Best regards -Don

Posted on 2015-10-23 23:30:44
Arthur Spears

Hey thanks! And the online chat guy wasn't sure there'd be a quick reply.

Posted on 2015-10-24 01:07:33
Arthur Spears

Best score on my i7-980x overclocked at 4.48ghz was 88.9GFLOPS.

Posted on 2015-10-24 01:52:31

Yeah, that sounds about like what I would expect. What's really limiting you is that CPU lacking AVX extensions. In its day that used to be a great CPU, and that's quite a high overclock on it. If it's stable and cool while running Linpack that's pretty sweet :)

Posted on 2015-10-24 02:12:46
Arthur Spears

I never fully realized how much more improved the avx extensions are over sse. And the posted benchmarks above are a definite indicator that I need to upgrade. What's after skylake? What's their next iteration of an enthusiast processor? Maybe its x99 or bust for a while.

Posted on 2015-10-24 06:33:44

Skylake is the current (very recently released) mainstream CPU platform. The enthusiast platform is a bit different, though, and currently operating on an architecture called Haswell-E. It is due to get an update to Broadwell-E in the next few months, I believe, so if you aren't in a rush you might wait for that.

Posted on 2015-10-25 00:47:35
Jacob Klein

Just wanted to quickly chime in with my strategy on stress testing my CPU overclocks.

My recommendation:
- Get the latest LinPack from Intel: https://software.intel.com/...
- Get the latest LinX from this thread: http://www.xtremesystems.or... .... Note: Be sure to scan for viruses, as this is a user-compiled binary, though I haven't had any problems.
- In case the latest LinX doesn't have the most-up-to-date LinPack files (which you want for maximum stress), then simply replace the following 4 files:
-- 32-bit\libiomp5md.dll (be sure to use the 32-bit version from LinPack)
-- 32-bit\linpack_xeon32.exe
-- 64-bit\libiomp5md.dll (be sure to use the 64-bit version from LinPack)
-- 64-bit\linpack_xeon64.exe
- Then test away!

As previously stated, this will put the maximum thermal stress on your CPU, that it's ever seen. Be on the watch for unsafe temperatures (like saturating around TjMax), and bail the test if your cooling isn't up to snuff, in which case you need to tone down your clocks.

And be sure to set problem size to around 2GB-less than your RAM amount, or around 90-95%. I have 64 GB Ram, I set problem size to 88000, resulting in a 59.4 GB problem size.

And set the Run dropdown to 500, and let it run overnight. If it can survive this test overnight with no problems, then your CPU overclock is pretty solid. Additional testing can be done using Prime95, even concurrently with LinX if you dare :) If you have GPUs, stress them at the same time, too, for an ultimate test of all hardware, including power supply!

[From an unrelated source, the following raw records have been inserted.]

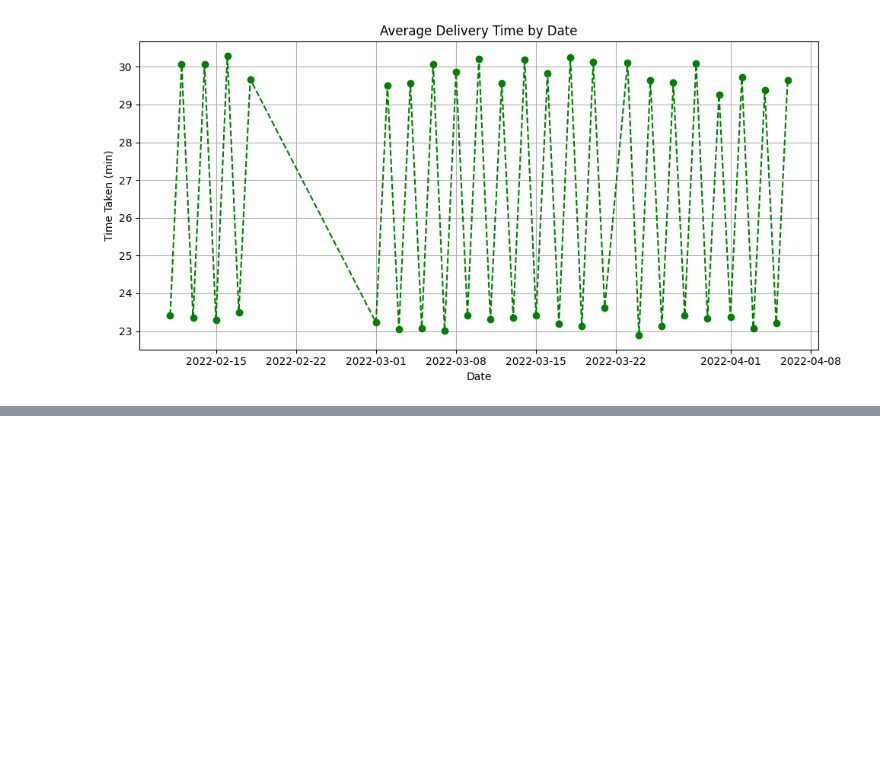
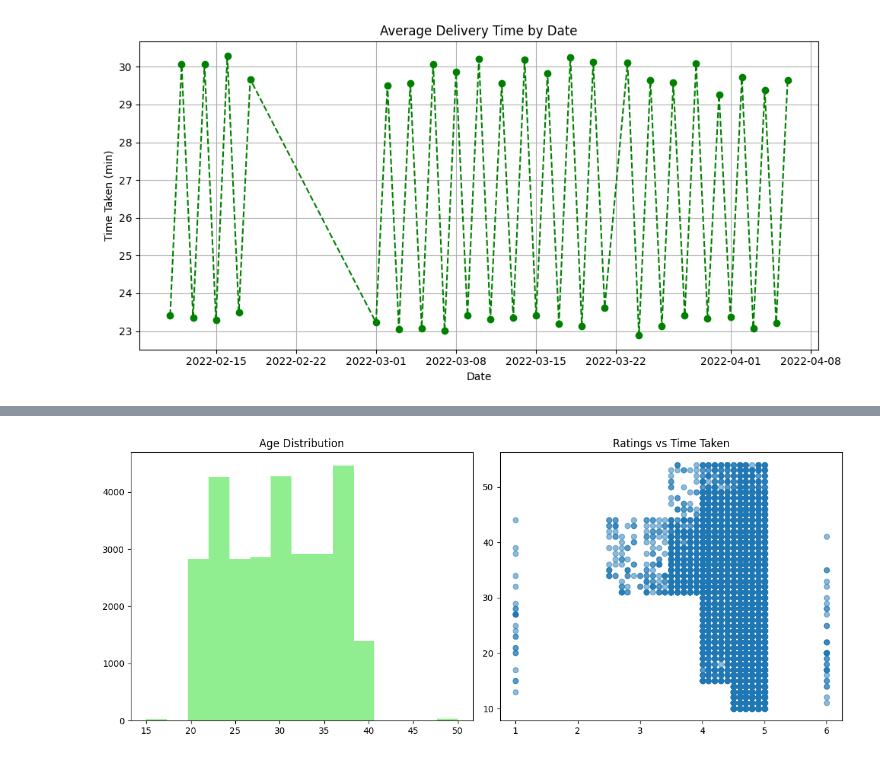
Before and after one commit to RahulArra/Zomato-Order-Analysis, a Jupyter notebook: DAV_ASSIGN_202.ipynb, the cells around one changed output, grey strips where cells are left out. Drawn from its saved outputs; the diff is of its cells as text; code cells hidden in the pictures; blank space fills up the shorter version.

```diff
--- a/DAV_ASSIGN_202.ipynb
+++ b/DAV_ASSIGN_202.ipynb
@@ -779,0 +809,14 @@ NameError: name 'plt' is not defined
+# %%
+# Multiple subplots:
+fig, axs = plt.subplots(1, 2, figsize=(12, 5))
+
+axs[0].hist(df["Delivery_person_Age"], bins=15, color='lightgreen')
+axs[0].set_title("Age Distribution")
+
+axs[1].scatter(df["Delivery_person_Ratings"], df["Time_taken (min)"], alpha=0.5)
+axs[1].set_title("Ratings vs Time Taken")
+
+plt.tight_layout()
+plt.show()
+# %% [output]
+[figure, added]
```
Also changed, not shown: parts of 9 cells of this notebook.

Have fun! Be safe! I use BOINC with all equipment overclocked, while still assuring complete stability, by doing the tests I mentioned.
You should consider signing up for some BOINC projects, too!

Posted on 2017-03-14 03:04:36
Simon Waterholes

You know it's funny, when I first started in computers the ultimate computer was made by Cray and if memory serves me it performed at about 1.9 GFLOPS. People spent $10,000.00 for 1 minute of time on that machine. I now use the I7-5930K in my desktop at stock speed running at 289 GFLOPS. By this standard in just 15 to 20 years whatever passes for a desktop will be over 30 PFLOPS and the ram will be measured in terabytes. With that kind of power one could logically expect to have a meaningful relationship with your computer. The groundwork for that sort of thing is being put in place now with Google and Siri. The microcomputer into even a toddler yet in the grand scheme.

Posted on 2015-11-22 09:48:45

You should write what problem size (or memory usage, because these two values are equivalent) you have used. This greatly impacts performance, without this the results are worthless for comparing CPUs that are in a similar performance range.

Posted on 2017-03-07 21:01:19